The Bruin Political Review publishes a quarterly journal that consists of articles split into two sections: US and world politics. The goal of the journal is to give writers and editors the opportunity to dive into political issues they are interested in, improve their writing skills, and elevate the political discourse on campus.
A Message from the Editor-In-Chief
Dutch philosopher Baruch Spinoza stated, “The highest activity a human being can attain is learning for understanding, because to understand is to be free.”
This quote appears to be perfectly describing the problems I, along with many of my fellow classmates and friends, have been experiencing on college campuses across the country.
Group based ideologies that limit freedom of thought and degrade public discourse by irrationally inserting fear within opposing sides have destroyed the intellectual playground that college is intended to be. Instead of allowing students to generate opinions on their own, professors across the country are inserting their own political beliefs into course materials in a way that forces students to disband their intuitions and align with what they are told. Furthermore, the growing partisan divide in the country has limited the opportunity for students to feel individualistic in their beliefs. Without the proper forum to express them, young adults are being forced to identify with two camps, or not express their beliefs at all. Students are not “learning to understand,” but rather learning subjective information provided to them. Spinoza would hardly consider us free.
This is the purpose of the Bruin Political Review: an opportunity for students to struggle internally with their own personal beliefs on issues of their choice, and ultimately come to reasoned, researched, and well supported conclusions about them. The writers have the free will to express their own opinions, but are given the chance to do so in a thorough and thoughtful manner. This is not the place for catchy headlines that simplify nuanced issues and destroy any chance at meaningful debate about complex problems within American society.
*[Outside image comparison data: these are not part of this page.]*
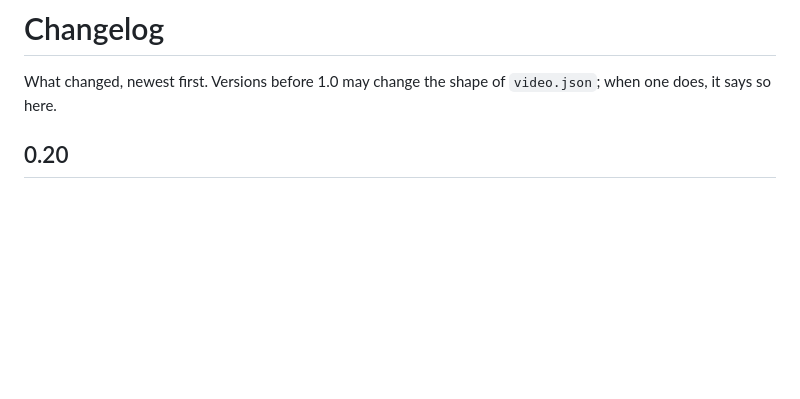
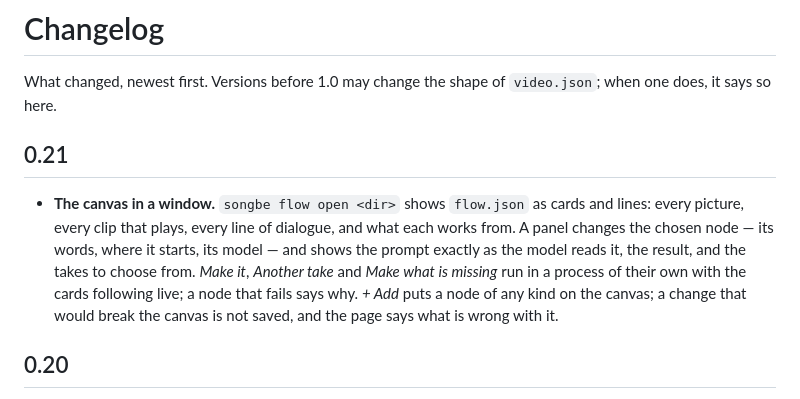
Before and after one commit to Paparusi/songbe, a Markdown page: CHANGELOG.md, the part around the change. Drawn GitHub-style; blank space fills up the shorter version.

```diff
--- a/CHANGELOG.md
+++ b/CHANGELOG.md
@@ -1,6 +1,14 @@
 # Changelog
 
 What changed, newest first. Versions before 1.0 may change the shape of `video.json`; when one does, it says so here.
+
+## 0.21
+- **The canvas in a window.** `songbe flow open <dir>` shows `flow.json` as cards and lines: every picture, every clip that
+  plays, every line of dialogue, and what each works from. A panel changes the chosen node — its words, where it starts, its
+  model — and shows the prompt exactly as the model reads it, the result, and the takes to choose from. *Make it*, *Another
+  take* and *Make what is missing* run in a process of their own with the cards following live; a node that fails says why.
+  *+ Add* puts a node of any kind on the canvas; a change that would break the canvas is not saved, and the page says what is
+  wrong with it.
 
 ## 0.20
 - **Films and series.** `songbe film make <dir> "<idea>"` writes a series (its look, cast, places and episodes), the shot table
```
Also changed, not shown: README.md (+2 -2 lines), docs/film.md (+10 -1 lines), docs/img/film-board.jpg (deleted), docs/img/film-canvas.jpg (added), 9 other files.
This is a place for real conversations to be generated, and true political discourse to be developed.
In The Social Contract, Jean Jacques Rousseau wrote that “Man is born free, and everywhere he is in chains.” Today, this idea remains true. The chains are hypothetical, binding people only by limiting their ability to think for themselves and reflect upon the world around them. People are prevented from synthesizing their life experiences to come to purposeful conclusions about the society they live in, ultimately leading to more partisanship and less progress.
Before I finish, I will leave you with these words:
“If men are to be precluded from offering their sentiments on a matter, which may involve the most serious and alarming consequences that can invite the consideration of mankind, reason is of no use to us; the freedom of speech may be taken away, and dumb and silent we may be led, like sheep, to the slaughter.” -George Washington, first U.S. president
Hopefully, the Bruin Political Review can make a difference, small as it may be, in promoting a meaningful political dialogue that is at the core of our country’s values of liberty, freedom, and justice.
Editor in Chief, Bruin Political Review
Editor in ChiefDuke Fishman
Managing EditorBridger Murray
Associate Managing EditorRyan Silverstein
Lead DeveloperAaron Minkov
Director of OperationsCianna Razo
Chief Financial OfficerKari Zimmerman
Director of EventsSarah Hobson
Senior EditorsBrian Darmitzel
Jee Keat Wah
Senior EditorsTony Maquiling